■ Work request
For each line below that contains the string "Designing", copy that line.

■ Records to process
★ ★ ★

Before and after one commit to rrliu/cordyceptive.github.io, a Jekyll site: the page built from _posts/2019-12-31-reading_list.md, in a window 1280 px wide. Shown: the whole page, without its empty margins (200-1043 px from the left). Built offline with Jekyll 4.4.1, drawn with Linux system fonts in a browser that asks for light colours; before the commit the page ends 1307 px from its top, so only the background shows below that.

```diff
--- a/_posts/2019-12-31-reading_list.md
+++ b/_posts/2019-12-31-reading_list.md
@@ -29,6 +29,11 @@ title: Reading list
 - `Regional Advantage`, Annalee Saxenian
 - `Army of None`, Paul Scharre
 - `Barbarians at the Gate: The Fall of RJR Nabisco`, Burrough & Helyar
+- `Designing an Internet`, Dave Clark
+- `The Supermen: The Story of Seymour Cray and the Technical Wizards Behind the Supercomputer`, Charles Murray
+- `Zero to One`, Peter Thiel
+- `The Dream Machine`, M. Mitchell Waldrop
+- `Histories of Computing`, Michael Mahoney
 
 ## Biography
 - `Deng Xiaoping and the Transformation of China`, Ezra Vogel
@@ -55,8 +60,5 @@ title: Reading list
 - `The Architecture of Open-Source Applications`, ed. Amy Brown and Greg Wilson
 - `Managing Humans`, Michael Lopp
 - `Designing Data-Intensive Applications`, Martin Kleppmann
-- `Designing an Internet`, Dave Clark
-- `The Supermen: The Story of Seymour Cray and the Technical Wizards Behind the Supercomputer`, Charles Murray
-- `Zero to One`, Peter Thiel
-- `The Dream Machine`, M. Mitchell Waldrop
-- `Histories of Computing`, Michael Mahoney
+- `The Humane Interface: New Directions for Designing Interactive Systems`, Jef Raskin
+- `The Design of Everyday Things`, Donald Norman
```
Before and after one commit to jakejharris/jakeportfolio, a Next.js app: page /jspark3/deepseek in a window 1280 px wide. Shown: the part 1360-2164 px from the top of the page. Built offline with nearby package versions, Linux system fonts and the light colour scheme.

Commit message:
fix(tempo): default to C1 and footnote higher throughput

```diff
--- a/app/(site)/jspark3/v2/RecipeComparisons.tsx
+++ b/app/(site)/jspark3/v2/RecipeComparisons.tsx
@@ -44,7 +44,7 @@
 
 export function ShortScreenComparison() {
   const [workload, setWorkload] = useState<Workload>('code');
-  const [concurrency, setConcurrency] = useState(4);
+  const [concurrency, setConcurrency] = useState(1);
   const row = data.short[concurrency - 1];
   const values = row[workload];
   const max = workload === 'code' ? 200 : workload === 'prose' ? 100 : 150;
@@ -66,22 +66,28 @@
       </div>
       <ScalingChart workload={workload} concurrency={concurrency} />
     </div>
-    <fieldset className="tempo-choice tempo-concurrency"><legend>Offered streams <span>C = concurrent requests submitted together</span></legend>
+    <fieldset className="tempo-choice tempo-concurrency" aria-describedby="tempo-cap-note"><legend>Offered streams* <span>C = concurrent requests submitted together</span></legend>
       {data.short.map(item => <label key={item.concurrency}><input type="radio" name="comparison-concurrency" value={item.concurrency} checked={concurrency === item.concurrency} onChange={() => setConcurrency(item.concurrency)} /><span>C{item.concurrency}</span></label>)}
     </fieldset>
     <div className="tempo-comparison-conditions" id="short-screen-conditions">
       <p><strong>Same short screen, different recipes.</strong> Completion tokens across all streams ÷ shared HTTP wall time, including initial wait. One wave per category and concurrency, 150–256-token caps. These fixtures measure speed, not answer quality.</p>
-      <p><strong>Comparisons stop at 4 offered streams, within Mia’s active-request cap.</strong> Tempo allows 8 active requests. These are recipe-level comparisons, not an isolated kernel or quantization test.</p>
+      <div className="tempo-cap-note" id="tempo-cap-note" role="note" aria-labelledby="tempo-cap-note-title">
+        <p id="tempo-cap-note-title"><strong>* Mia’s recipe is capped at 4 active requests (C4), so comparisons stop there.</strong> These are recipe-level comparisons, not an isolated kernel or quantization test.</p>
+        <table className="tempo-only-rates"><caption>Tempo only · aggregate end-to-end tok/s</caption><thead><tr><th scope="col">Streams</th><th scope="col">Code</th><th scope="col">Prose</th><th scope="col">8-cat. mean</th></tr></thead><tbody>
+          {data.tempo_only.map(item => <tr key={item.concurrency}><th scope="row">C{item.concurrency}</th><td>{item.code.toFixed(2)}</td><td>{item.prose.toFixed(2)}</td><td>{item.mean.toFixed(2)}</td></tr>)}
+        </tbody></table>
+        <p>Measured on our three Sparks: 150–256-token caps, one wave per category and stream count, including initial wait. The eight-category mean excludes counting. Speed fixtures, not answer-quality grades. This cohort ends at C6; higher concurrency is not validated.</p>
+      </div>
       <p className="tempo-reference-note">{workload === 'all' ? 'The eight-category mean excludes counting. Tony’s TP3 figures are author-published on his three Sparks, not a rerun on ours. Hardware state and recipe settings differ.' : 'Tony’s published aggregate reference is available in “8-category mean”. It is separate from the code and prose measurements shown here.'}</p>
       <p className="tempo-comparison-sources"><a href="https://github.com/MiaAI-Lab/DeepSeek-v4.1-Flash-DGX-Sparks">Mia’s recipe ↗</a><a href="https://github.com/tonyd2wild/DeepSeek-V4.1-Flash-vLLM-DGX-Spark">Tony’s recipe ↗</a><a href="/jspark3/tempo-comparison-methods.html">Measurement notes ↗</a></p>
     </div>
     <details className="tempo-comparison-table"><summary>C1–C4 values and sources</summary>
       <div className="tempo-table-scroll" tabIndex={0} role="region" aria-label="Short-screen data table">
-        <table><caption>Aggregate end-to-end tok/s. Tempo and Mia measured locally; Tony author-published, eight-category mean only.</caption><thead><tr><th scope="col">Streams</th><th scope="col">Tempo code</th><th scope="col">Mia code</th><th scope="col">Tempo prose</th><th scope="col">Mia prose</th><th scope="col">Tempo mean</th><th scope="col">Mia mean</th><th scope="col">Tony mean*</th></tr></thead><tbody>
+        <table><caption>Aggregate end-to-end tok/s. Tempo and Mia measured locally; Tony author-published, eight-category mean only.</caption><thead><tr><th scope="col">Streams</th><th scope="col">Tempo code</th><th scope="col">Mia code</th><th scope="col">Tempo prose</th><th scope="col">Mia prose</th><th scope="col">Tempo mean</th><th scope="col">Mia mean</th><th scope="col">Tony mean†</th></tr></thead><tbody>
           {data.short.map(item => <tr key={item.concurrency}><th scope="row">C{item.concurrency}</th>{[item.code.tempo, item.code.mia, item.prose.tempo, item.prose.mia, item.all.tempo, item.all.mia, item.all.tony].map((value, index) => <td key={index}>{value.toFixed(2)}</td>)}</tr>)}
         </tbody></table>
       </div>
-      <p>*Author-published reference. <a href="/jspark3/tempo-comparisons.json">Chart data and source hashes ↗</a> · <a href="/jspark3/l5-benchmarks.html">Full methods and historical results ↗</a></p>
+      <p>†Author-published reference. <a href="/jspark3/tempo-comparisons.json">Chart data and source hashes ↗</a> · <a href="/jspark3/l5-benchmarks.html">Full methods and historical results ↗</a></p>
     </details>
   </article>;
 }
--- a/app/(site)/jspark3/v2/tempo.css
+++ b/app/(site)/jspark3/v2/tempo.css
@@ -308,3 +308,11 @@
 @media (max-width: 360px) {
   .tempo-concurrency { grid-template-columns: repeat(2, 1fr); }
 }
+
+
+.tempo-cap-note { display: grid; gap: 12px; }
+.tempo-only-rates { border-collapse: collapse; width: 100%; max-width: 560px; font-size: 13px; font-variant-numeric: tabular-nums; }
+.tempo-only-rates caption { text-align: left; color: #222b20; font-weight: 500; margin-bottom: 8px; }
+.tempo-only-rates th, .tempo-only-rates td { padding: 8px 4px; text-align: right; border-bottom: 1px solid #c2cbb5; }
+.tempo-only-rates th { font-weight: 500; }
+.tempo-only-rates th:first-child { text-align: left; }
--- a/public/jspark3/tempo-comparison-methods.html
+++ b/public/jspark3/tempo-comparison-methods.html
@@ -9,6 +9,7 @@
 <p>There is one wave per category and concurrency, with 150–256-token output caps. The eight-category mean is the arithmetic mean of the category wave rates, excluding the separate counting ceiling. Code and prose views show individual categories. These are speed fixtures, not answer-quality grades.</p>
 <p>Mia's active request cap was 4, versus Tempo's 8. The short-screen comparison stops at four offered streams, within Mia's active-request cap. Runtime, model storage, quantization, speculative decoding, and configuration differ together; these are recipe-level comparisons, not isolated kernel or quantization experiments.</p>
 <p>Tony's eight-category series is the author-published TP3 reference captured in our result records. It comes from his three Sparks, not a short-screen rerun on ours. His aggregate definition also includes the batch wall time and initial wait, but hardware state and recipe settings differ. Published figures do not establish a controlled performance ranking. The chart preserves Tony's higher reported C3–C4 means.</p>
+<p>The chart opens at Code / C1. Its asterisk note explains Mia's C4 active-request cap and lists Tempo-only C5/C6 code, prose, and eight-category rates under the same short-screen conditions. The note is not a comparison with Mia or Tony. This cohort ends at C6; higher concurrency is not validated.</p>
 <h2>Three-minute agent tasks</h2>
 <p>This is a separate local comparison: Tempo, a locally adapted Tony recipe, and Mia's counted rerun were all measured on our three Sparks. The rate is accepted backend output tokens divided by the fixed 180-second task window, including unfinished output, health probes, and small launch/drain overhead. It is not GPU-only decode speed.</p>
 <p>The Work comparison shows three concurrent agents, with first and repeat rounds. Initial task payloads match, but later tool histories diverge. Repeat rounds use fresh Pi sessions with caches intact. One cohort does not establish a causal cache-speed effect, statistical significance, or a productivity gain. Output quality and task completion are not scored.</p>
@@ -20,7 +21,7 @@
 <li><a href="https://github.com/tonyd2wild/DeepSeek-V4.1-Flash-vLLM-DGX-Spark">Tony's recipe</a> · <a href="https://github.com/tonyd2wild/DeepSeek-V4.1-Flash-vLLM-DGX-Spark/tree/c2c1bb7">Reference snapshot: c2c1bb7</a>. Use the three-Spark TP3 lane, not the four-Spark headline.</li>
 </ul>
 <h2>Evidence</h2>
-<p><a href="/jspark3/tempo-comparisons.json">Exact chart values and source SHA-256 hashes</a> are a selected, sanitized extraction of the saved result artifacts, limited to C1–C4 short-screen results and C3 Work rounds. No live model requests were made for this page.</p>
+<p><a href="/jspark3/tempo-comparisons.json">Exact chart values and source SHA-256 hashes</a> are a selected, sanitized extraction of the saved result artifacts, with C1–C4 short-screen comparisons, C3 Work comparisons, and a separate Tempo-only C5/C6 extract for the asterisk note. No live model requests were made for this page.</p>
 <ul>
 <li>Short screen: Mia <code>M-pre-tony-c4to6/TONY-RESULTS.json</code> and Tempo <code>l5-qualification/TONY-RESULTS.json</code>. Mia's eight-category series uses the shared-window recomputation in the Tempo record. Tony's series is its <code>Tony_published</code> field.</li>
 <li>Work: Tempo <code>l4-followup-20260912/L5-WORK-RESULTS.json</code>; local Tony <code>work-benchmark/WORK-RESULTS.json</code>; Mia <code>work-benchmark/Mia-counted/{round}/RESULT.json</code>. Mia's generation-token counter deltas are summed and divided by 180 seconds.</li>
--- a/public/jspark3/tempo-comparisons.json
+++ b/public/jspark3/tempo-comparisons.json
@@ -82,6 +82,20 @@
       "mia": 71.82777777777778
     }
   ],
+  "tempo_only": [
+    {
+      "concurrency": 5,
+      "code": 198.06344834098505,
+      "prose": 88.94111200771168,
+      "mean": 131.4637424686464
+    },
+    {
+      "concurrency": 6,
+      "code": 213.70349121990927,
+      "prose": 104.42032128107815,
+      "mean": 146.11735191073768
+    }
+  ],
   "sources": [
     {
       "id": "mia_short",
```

★ ★ ★

■ Solution to this problem
+- `Designing an Internet`, Dave Clark
 - `Designing Data-Intensive Applications`, Martin Kleppmann
-- `Designing an Internet`, Dave Clark
+- `The Humane Interface: New Directions for Designing Interactive Systems`, Jef Raskin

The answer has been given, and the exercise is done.